Ruth Williams holds the Charles Lee Powell Chair in Mathematics I at the University of California, San Diego (UCSD). She is a mathematician who works in probability theory, especially on stochastic processes and their applications. She is particularly known for her foundational work on reflecting diffusion processes in domains with corners, for co-development with Maury Bramson of a systematic approach to proving heavy traffic limit theorems for multiclass queueing networks, and for the development of fluid and diffusion approximations for the analysis and control of more general stochastic networks, including those described by measure-valued processes. Her current research includes the study of stochastic models of complex networks, for example, those arising in Internet congestion control and systems biology.
Williams studied mathematics at the University of Melbourne where she earned her Bachelor of Science (Honours) and Master of Science degrees. She then studied at Stanford University where she earned her Ph.D. degree in Mathematics. She had a postdoc at the Courant Institute of Mathematical Sciences in New York before taking up a position as an Assistant Professor at the University of California, San Diego (UCSD). She has remained at UCSD during her career, where she is now a Distinguished Professor of Mathematics.

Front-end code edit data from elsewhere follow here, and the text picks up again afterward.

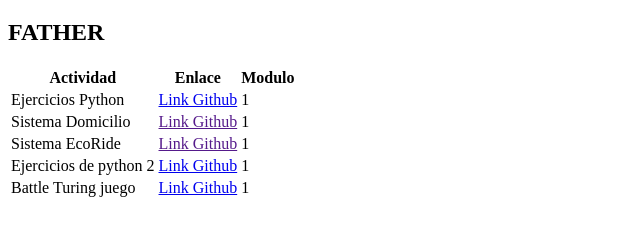
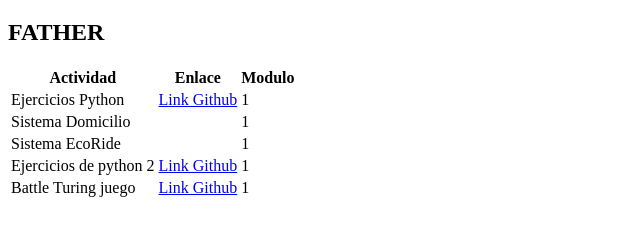
Before and after one commit to CamiloGuengue/Portafolio, a plain HTML site: page index.html in a window 1280 px wide. Shown: the part 61-296 px from the top of the page, without its empty margins (0-640 px from the left). Drawn offline with Linux system fonts and the light colour scheme.

Commit message:
Update index.html

```diff
--- a/index.html
+++ b/index.html
@@ -21,13 +21,13 @@
 
         <tr>
             <td>Sistema Domicilio</td>
-            <td><a href =""> Link Github</a></td>
+            <td><a href =""> </a></td>
             <td>1</td>
         </tr>
 
         <tr>
             <td>Sistema EcoRide</td>
-            <td><a href =""> Link Github</a></td>
+            <td><a href =""> </a></td>
             <td>1</td>
         </tr>
 
```
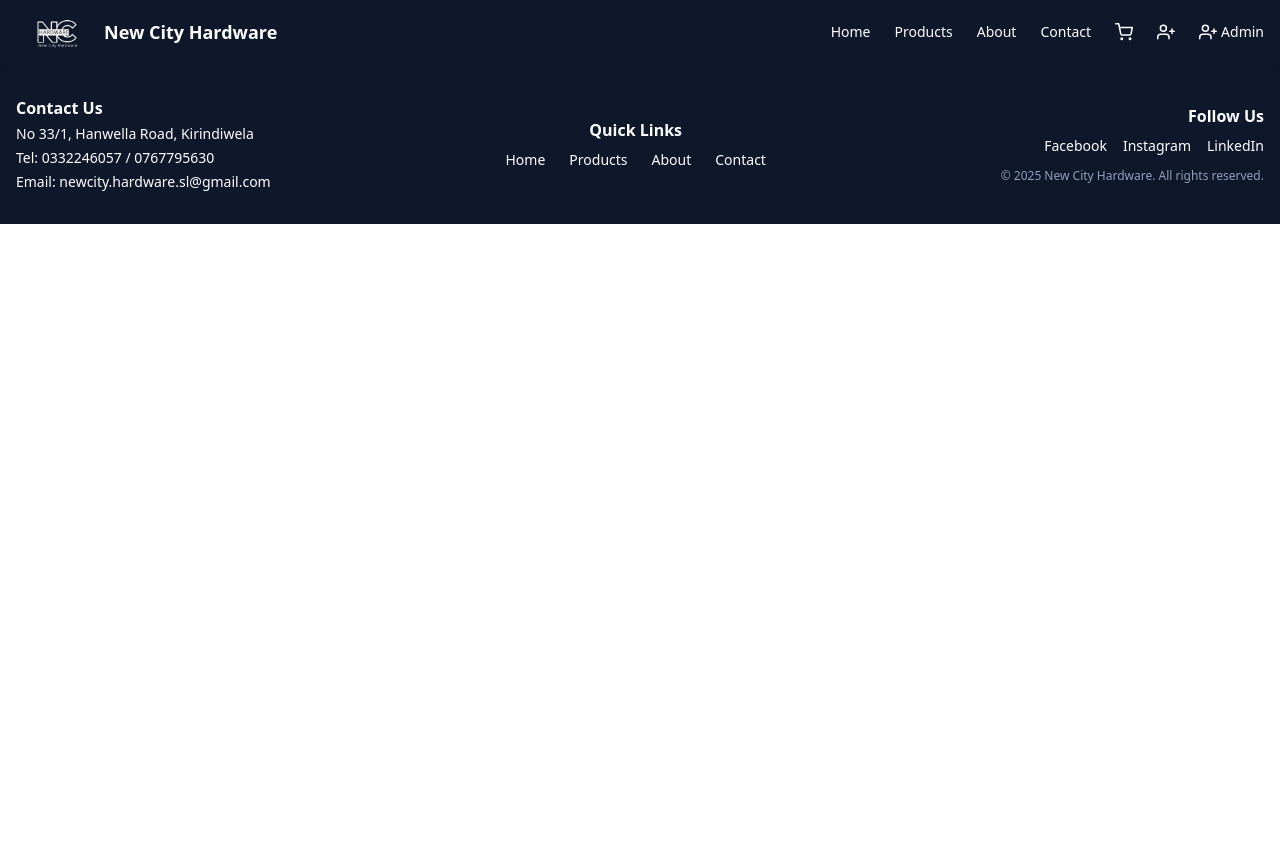
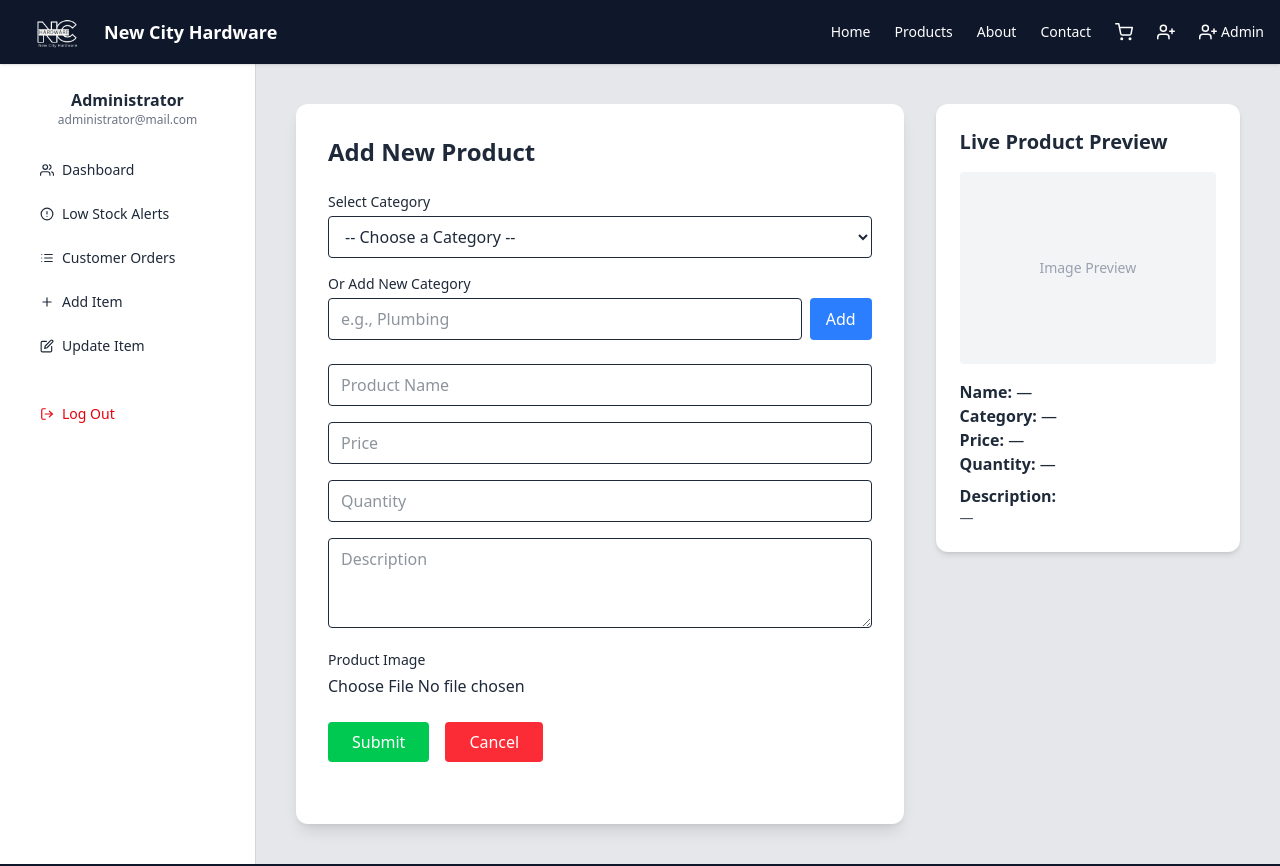
Before and after one commit to RDinujaya4/Agile-Solutions-New-City-HW, a React (Vite) app in the folder new-city-hardware/: page /add-product in a window 1280 px wide. Shown: the top 866 px of the page. Before the commit the page ends 800 px from the top, so only its background shows below. Built offline with nearby package versions, Linux system fonts and the light colour scheme.

Commit message:
AdminAddProduct Page
Create component for admin panel also.

```diff
--- a/new-city-hardware/src/App.jsx
+++ b/new-city-hardware/src/App.jsx
@@ -8,7 +8,7 @@ import Contact from './pages/Contact';
 import Cart from './pages/Cart';
 import Login from './pages/Login';
 import AdminDashboard from './pages/AdminDashboard';
-
+import AdminAddProduct from './pages/AdminAddProduct';
 
 function App() {
   return (
@@ -22,6 +22,7 @@ function App() {
         <Route path="/cart" element={<Cart />} />
         <Route path="/login" element={<Login />} />
         <Route path="/admindash" element={<AdminDashboard />} />
+        <Route path="/add-product" element={<AdminAddProduct />} />
       </Routes>
       <Footer />
     </Router>
--- /dev/null
+++ b/new-city-hardware/src/components/AdminSidebar.jsx
@@ -0,0 +1,42 @@
+import { FiUsers, FiBox, FiLogOut, FiAlertCircle, FiList, FiPlus, FiEdit } from 'react-icons/fi';
+import { useNavigate } from 'react-router-dom';
+
+export default function AdminSidebar() {
+  const navigate = useNavigate();
+
+  return (
+    <aside className="w-64 bg-white border-r border-gray-300 p-6 space-y-6">
+      <div className="text-center">
+        <p className="font-bold">Administrator</p>
+        <p className="text-xs text-gray-500">administrator@mail.com</p>
+      </div>
+
+      <nav className="space-y-2 text-sm font-medium">
+        <button
+          onClick={() => navigate('/admindash')}
+          className="w-full flex items-center gap-2 px-4 py-2 hover:bg-blue-100 rounded-md"
+        >
+          <FiUsers /> Dashboard
+        </button>
+        <button className="w-full flex items-center gap-2 px-4 py-2 hover:bg-gray-100 rounded-md">
+          <FiAlertCircle /> Low Stock Alerts
+        </button>
+        <button className="w-full flex items-center gap-2 px-4 py-2 hover:bg-gray-100 rounded-md">
+          <FiList /> Customer Orders
+        </button>
+        <button
+          onClick={() => navigate('/add-product')}
+          className="w-full flex items-center gap-2 px-4 py-2 hover:bg-gray-100 rounded-md"
+        >
+          <FiPlus /> Add Item
+        </button>
+        <button className="w-full flex items-center gap-2 px-4 py-2 hover:bg-gray-100 rounded-md">
+          <FiEdit /> Update Item
+        </button>
+        <button className="w-full flex items-center gap-2 px-4 py-2 text-red-600 hover:bg-red-100 rounded-md mt-8">
+          <FiLogOut /> Log Out
+        </button>
+      </nav>
+    </aside>
+  );
+}
--- /dev/null
+++ b/new-city-hardware/src/pages/AdminAddProduct.jsx
@@ -0,0 +1,194 @@
+import { useState, useRef } from 'react';
+import AdminSidebar from '../components/AdminSidebar';
+
+export default function AdminAddProduct() {
+  const [categories, setCategories] = useState(['Tools', 'Paints', 'Electrical']);
+  const [newCategory, setNewCategory] = useState('');
+  const fileInputRef = useRef(null);
+
+  const [product, setProduct] = useState({
+    name: '',
+    price: '',
+    quantity: '',
+    description: '',
+    category: '',
+    image: null,
+  });
+
+  const handleAddCategory = () => {
+    if (newCategory && !categories.includes(newCategory)) {
+      setCategories([...categories, newCategory]);
+      setProduct({ ...product, category: newCategory });
+      setNewCategory('');
+    }
+  };
+
+  const handleImageUpload = (e) => {
+    if (e.target.files[0]) {
+      setProduct({ ...product, image: URL.createObjectURL(e.target.files[0]) });
+    }
+  };
+
+  const handleSubmit = (e) => {
+    e.preventDefault();
+    console.log('Submitting Product:', product);
+    // TODO: Send to backend or Firebase
+  };
+
+  const resetForm = () => {
+    setProduct({
+      name: '',
+      price: '',
+      quantity: '',
+      description: '',
+      category: '',
+      image: null,
+    });
+    setNewCategory('');
+    if (fileInputRef.current) {
+      fileInputRef.current.value = null; // Reset the file input
+    }
+  };
+
+  return (
+    <div className="flex min-h-screen bg-gray-200 text-gray-800">
+      {/* Sidebar */}
+      <AdminSidebar />
+
+      {/* Main + Preview Panel */}
+      <main className="flex-1 p-10 flex gap-8">
+        {/* Form Section */}
+        <div className="w-2/3 bg-white rounded-xl shadow-lg p-8">
+          <h1 className="text-2xl font-bold mb-6">Add New Product</h1>
+
+          {/* Category Selection */}
+          <div className="mb-6">
+            <label className="block text-sm font-medium mb-1">Select Category</label>
+            <select
+              className="w-full border rounded px-3 py-2"
+              value={product.category}
+              onChange={(e) => setProduct({ ...product, category: e.target.value })}
+            >
+              <option value="">-- Choose a Category --</option>
+              {categories.map((cat, i) => (
+                <option key={i} value={cat}>{cat}</option>
+              ))}
+            </select>
+
+            <div className="mt-4">
+              <label className="text-sm block mb-1">Or Add New Category</label>
+              <div className="flex gap-2">
+                <input
+                  type="text"
+                  placeholder="e.g., Plumbing"
+                  className="border rounded px-3 py-2 flex-1"
+                  value={newCategory}
+                  onChange={(e) => setNewCategory(e.target.value)}
+                />
+                <button
+                  type="button"
+                  onClick={handleAddCategory}
+                  className="bg-blue-500 text-white px-4 py-2 rounded hover:bg-blue-600"
+                >
+                  Add
+                </button>
+              </div>
+            </div>
+          </div>
+
+          {/* Product Form */}
+          <form onSubmit={handleSubmit} className="space-y-4">
+            <input
+              type="text"
+              placeholder="Product Name"
+              className="w-full border rounded px-3 py-2"
+              value={product.name}
+              onChange={(e) => setProduct({ ...product, name: e.target.value })}
+              required
+            />
+
+            <input
+              type="number"
+              placeholder="Price"
+              className="w-full border rounded px-3 py-2"
+              value={product.price}
+              onChange={(e) => setProduct({ ...product, price: e.target.value })}
+              required
+            />
+
+            <input
+              type="text"
+              placeholder="Quantity"
+              className="w-full border rounded px-3 py-2"
+              value={product.quantity}
+              onChange={(e) => setProduct({ ...product, quantity: e.target.value })}
+              required
+            />
+
+            <textarea
+              placeholder="Description"
+              rows="3"
+              className="w-full border rounded px-3 py-2"
+              value={product.description}
+              onChange={(e) => setProduct({ ...product, description: e.target.value })}
+            />
+
+            {/* Image Upload */}
+            <div>
+              <label className="text-sm block mb-1">Product Image</label>
+              <input ref={fileInputRef} type="file" onChange={handleImageUpload} />
+              {product.image && (
+                <img
+                  src={product.image}
+                  alt="Preview"
+                  className="w-24 h-24 mt-2 rounded object-cover"
+                />
+              )}
+            </div>
+
+            {/* Submit Buttons */}
+            <div className="flex gap-4 mt-6">
+              <button
+                type="submit"
+                className="bg-green-500 text-white px-6 py-2 rounded hover:bg-green-600"
+              >
+                Submit
+              </button>
+              <button
+                type="button"
+                onClick={resetForm}
+                className="bg-red-500 text-white px-6 py-2 rounded hover:bg-red-600"
+              >
+                Cancel
+              </button>
+            </div>
+          </form>
+        </div>
+
+        {/* Live Preview Panel */}
+        <div className="w-1/3 bg-white shadow-md rounded-xl p-6 h-fit">
+          <h2 className="text-xl font-semibold mb-4">Live Product Preview</h2>
+
+          {product.image ? (
+            <img
+              src={product.image}
+              alt="Preview"
+              className="w-full h-48 object-cover rounded mb-4"
+            />
+          ) : (
+            <div className="w-full h-48 bg-gray-100 flex items-center justify-center rounded text-sm text-gray-400 mb-4">
+              Image Preview
+            </div>
+          )}
+
+          <p><strong>Name:</strong> {product.name || '—'}</p>
+          <p><strong>Category:</strong> {product.category || '—'}</p>
+          <p><strong>Price:</strong> {product.price ? `Rs. ${product.price}` : '—'}</p>
+          <p><strong>Quantity:</strong> {product.quantity || '—'}</p>
+          <p className="mt-2"><strong>Description:</strong></p>
+          <p className="text-sm text-gray-600 whitespace-pre-wrap">{product.description || '—'}</p>
+        </div>
+      </main>
+    </div>
+  );
+}
--- a/new-city-hardware/src/pages/AdminDashboard.jsx
+++ b/new-city-hardware/src/pages/AdminDashboard.jsx
@@ -1,8 +1,7 @@
-import { FiUsers, FiBox, FiLogOut, FiAlertCircle, FiList, FiPlus, FiEdit } from 'react-icons/fi';
 import { Line } from 'react-chartjs-2';
 import 'chart.js/auto';
 import drillImg from '../assets/Drill.png';
-import logo from '../assets/Logo.png';
+import AdminSidebar from '../components/AdminSidebar';
 
 const visitorsData = {
   labels: ['Jan', 'Feb', 'Mar', 'Apr', 'May', 'Jun', 'Jul', 'Aug', 'Sep', 'Oct', 'Nov', 'Dec'],
@@ -20,42 +19,16 @@ const visitorsData = {
 const AdminDashboard = () => {
   return (
     <div className="flex min-h-screen bg-gray-200 text-gray-800">
-
       {/* Sidebar */}
-      <aside className="w-64 bg-white border-r border-gray-300 p-6 space-y-6">
-        <div className="text-center">
-
-          <p className="font-bold">Administrator</p>
-          <p className="text-xs text-gray-500">administrator@mail.com</p>
-        </div>
-
-        <nav className="space-y-2 text-sm font-medium">
-          <button className="w-full flex items-center gap-2 px-4 py-2 bg-blue-200 text-blue-800 rounded-md">
-            <FiUsers /> Dashboard
-          </button>
-          <button className="w-full flex items-center gap-2 px-4 py-2 hover:bg-gray-100 rounded-md">
-            <FiAlertCircle /> Low Stock Alerts
-          </button>
-          <button className="w-full flex items-center gap-2 px-4 py-2 hover:bg-gray-100 rounded-md">
-            <FiList /> Customer Orders
-          </button>
-          <button className="w-full flex items-center gap-2 px-4 py-2 hover:bg-gray-100 rounded-md">
-            <FiPlus /> Add Item
-          </button>
-          <button className="w-full flex items-center gap-2 px-4 py-2 hover:bg-gray-100 rounded-md">
-            <FiEdit /> Update Item
-          </button>
-          <button className="w-full flex items-center gap-2 px-4 py-2 text-red-600 hover:bg-red-100 rounded-md mt-8">
-            <FiLogOut /> Log Out
-          </button>
-        </nav>
-      </aside>
+      <AdminSidebar />
 
       {/* Main Content */}
-      <main className="flex-1 p-8 space-y-8">
+      <main className="flex-1 p-8 space-y-8 overflow-y-auto">
         <header className="flex justify-between items-center">
           <h1 className="text-2xl font-semibold">Dashboard</h1>
-          <button className="bg-blue-700 text-white px-4 py-2 rounded hover:bg-blue-600 text-sm">Print Sales</button>
+          <button className="bg-blue-700 text-white px-4 py-2 rounded hover:bg-blue-600 text-sm">
+            Print Sales
+          </button>
         </header>
 
         {/* Summary Cards */}
@@ -80,8 +53,8 @@ const AdminDashboard = () => {
       </main>
 
       {/* Most Viewed Products */}
-      <aside className="w-80 bg-gray-300 p-6 space-y-4 rounded-l-xl">
-        <h3 className="text-lg font-semibold">Most View Products</h3>
+      <aside className="w-80 bg-gray-300 p-6 space-y-4 rounded-l-xl overflow-y-auto">
+        <h3 className="text-lg font-semibold">Most Viewed Products</h3>
         {[...Array(4)].map((_, i) => (
           <div key={i} className="bg-white rounded-lg p-3 flex gap-3 items-center shadow">
             <img src={drillImg} alt="Drill" className="w-16 h-16 object-cover rounded" />
```
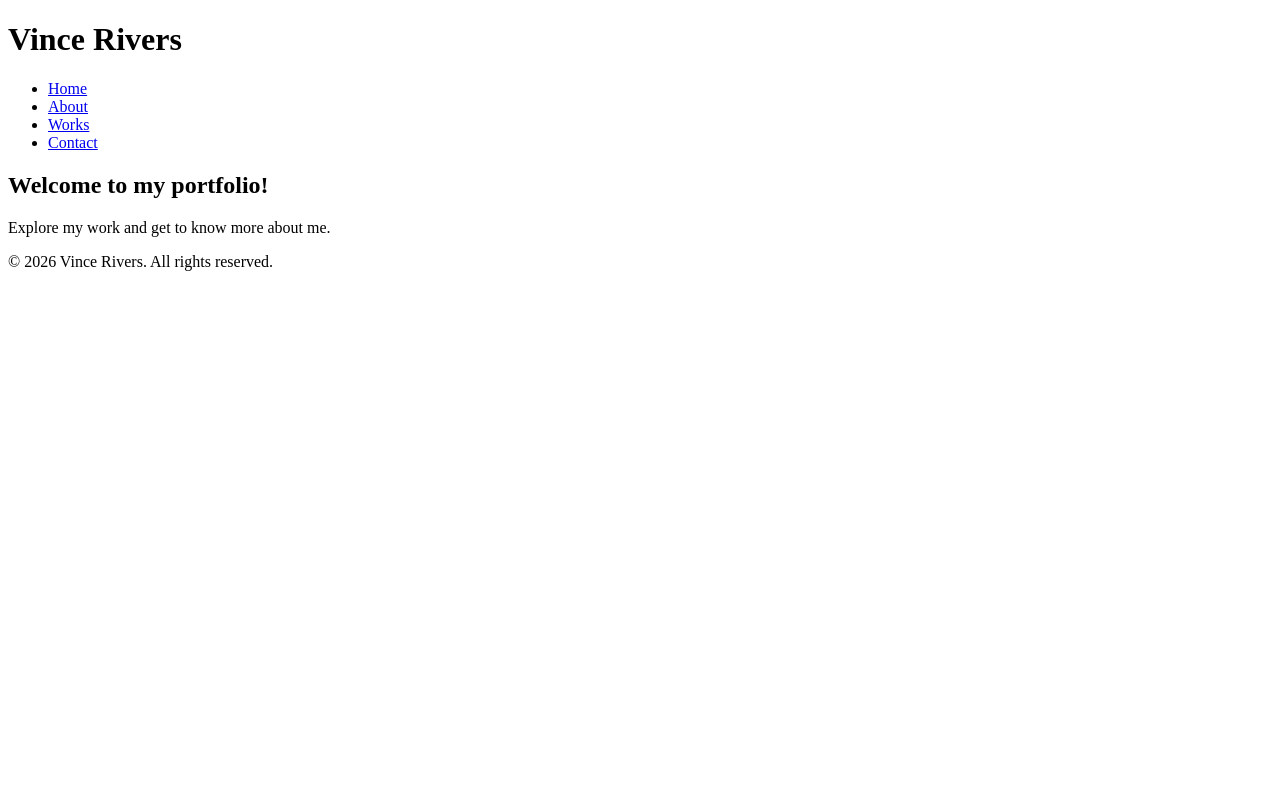
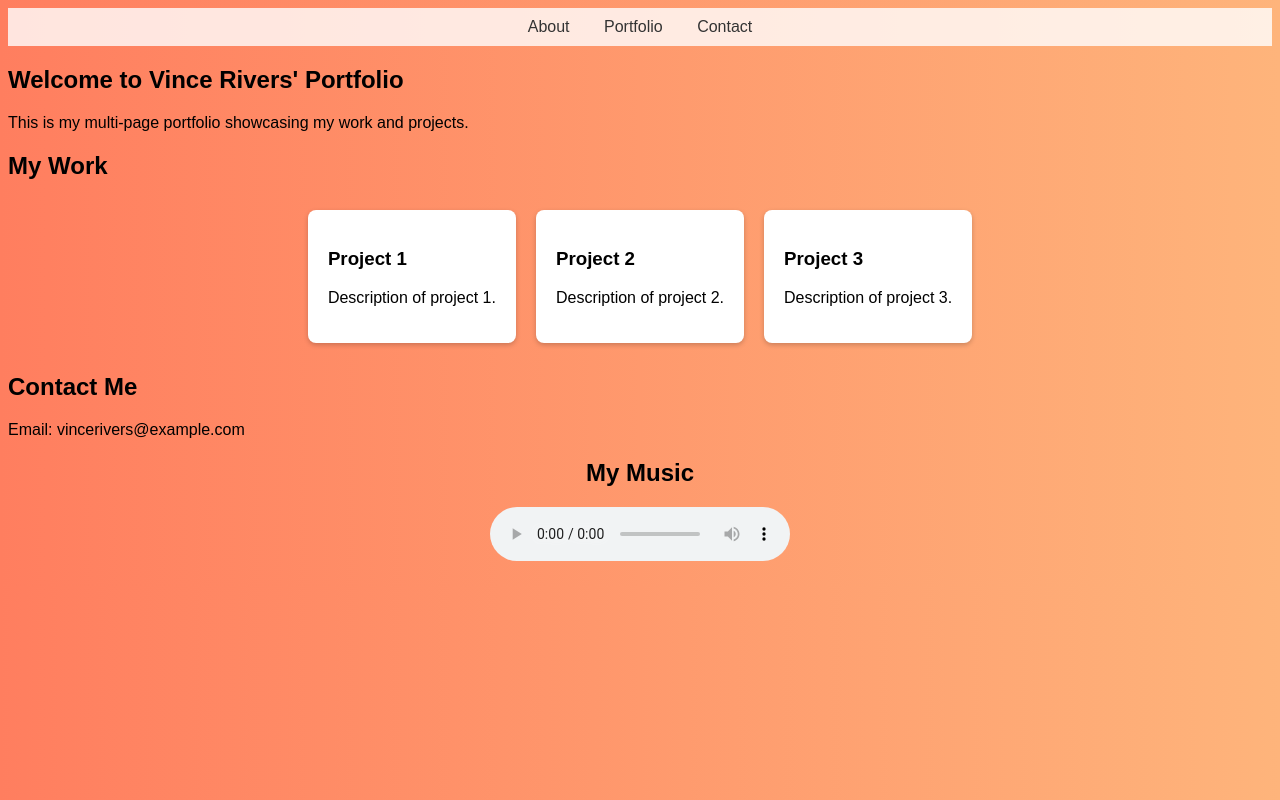
Before and after one commit to VinceRivers/vincerivers.github.io, a plain HTML site: page index.html in a window 1280 px wide. Drawn offline with Linux system fonts and the light colour scheme.

Commit message:
Updated index.html to include complete multi-page portfolio.

```diff
--- a/index.html
+++ b/index.html
@@ -4,26 +4,80 @@
     <meta charset="UTF-8">
     <meta name="viewport" content="width=device-width, initial-scale=1.0">
     <title>Vince Rivers Portfolio</title>
-    <link rel="stylesheet" href="styles.css">
+    <style>
+        body {
+            background: linear-gradient(to right, #ff7e5f, #feb47b);
+            font-family: 'Arial', sans-serif;
+        }
+        nav {
+            background: rgba(255, 255, 255, 0.8);
+            padding: 10px;
+            text-align: center;
+        }
+        nav a {
+            margin: 0 15px;
+            text-decoration: none;
+            color: #333;
+        }
+        .directory {
+            display: flex;
+            justify-content: center;
+            flex-wrap: wrap;
+        }
+        .card {
+            background: #fff;
+            margin: 10px;
+            padding: 20px;
+            border-radius: 8px;
+            box-shadow: 0 2px 5px rgba(0, 0, 0, 0.2);
+        }
+        .music-player {
+            margin: 20px auto;
+            text-align: center;
+        }
+    </style>
 </head>
 <body>
-    <header>
-        <h1>Vince Rivers</h1>
-        <nav>
-            <ul>
-                <li><a href="index.html">Home</a></li>
-                <li><a href="about.html">About</a></li>
-                <li><a href="works.html">Works</a></li>
-                <li><a href="contact.html">Contact</a></li>
-            </ul>
-        </nav>
-    </header>
-    <main>
-        <h2>Welcome to my portfolio!</h2>
-        <p>Explore my work and get to know more about me.</p>
-    </main>
-    <footer>
-        <p>&copy; 2026 Vince Rivers. All rights reserved.</p>
-    </footer>
+    <nav>
+        <a href="#about">About</a>
+        <a href="#portfolio">Portfolio</a>
+        <a href="#contact">Contact</a>
+    </nav>
+
+    <section id="about">
+        <h1>Welcome to Vince Rivers' Portfolio</h1>
+        <p>This is my multi-page portfolio showcasing my work and projects.</p>
+    </section>
+
+    <section id="portfolio">
+        <h2>My Work</h2>
+        <div class="directory">
+            <div class="card">
+                <h3>Project 1</h3>
+                <p>Description of project 1.</p>
+            </div>
+            <div class="card">
+                <h3>Project 2</h3>
+                <p>Description of project 2.</p>
+            </div>
+            <div class="card">
+                <h3>Project 3</h3>
+                <p>Description of project 3.</p>
+            </div>
+        </div>
+    </section>
+
+    <section id="contact">
+        <h2>Contact Me</h2>
+        <p>Email: vincerivers@example.com</p>
+    </section>
+
+    <div class="music-player">
+        <h2>My Music</h2>
+        <audio controls>
+            <source src="path/to/your/music.mp3" type="audio/mpeg">
+            Your browser does not support the audio element.
+        </audio>
+    </div>
 </body>
 </html>
```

Ruth Williams is an Elected Member of the US National Academy of Sciences, an Elected Fellow of the American Academy of Arts and Sciences, an inaugural Fellow of the American Mathematical Society, a Fellow of the Institute for Operations Research and the Management Sciences, a Fellow of the American Association for the Advancement of Sciences, and a Fellow of the Institute of Mathematical Statistics. She is also a Fellow of St. Hilda's College at the University of Melbourne, and received an honorary Doctor of Science degree from La Trobe University in Australia. Williams has been a Guggenheim Fellow, an Alfred P. Sloan Fellow and a National Science Foundation Presidential Young Investigator. She delivered a 45-minute invited address at the International Congress of Mathematicians in 1998. In 2007, Williams received the Best Publication Award of the INFORMS Applied Probability Society, jointly with Amber Puha and H. Christian Gromoll. In 2012, Williams served as President of the Institute of Mathematical Statistics, a major international professional society for the development and dissemination of the theory and applications of probability and statistics. In 2016, Williams was awarded the John von Neumann Theory Prize by the Institute for Operations Research and the Management Sciences, jointly with Martin I. Reiman. At the annual INFORMS meeting in 2017, she was awarded the 2017 Award for the Advancement of Women in Operations Research and the Management Sciences.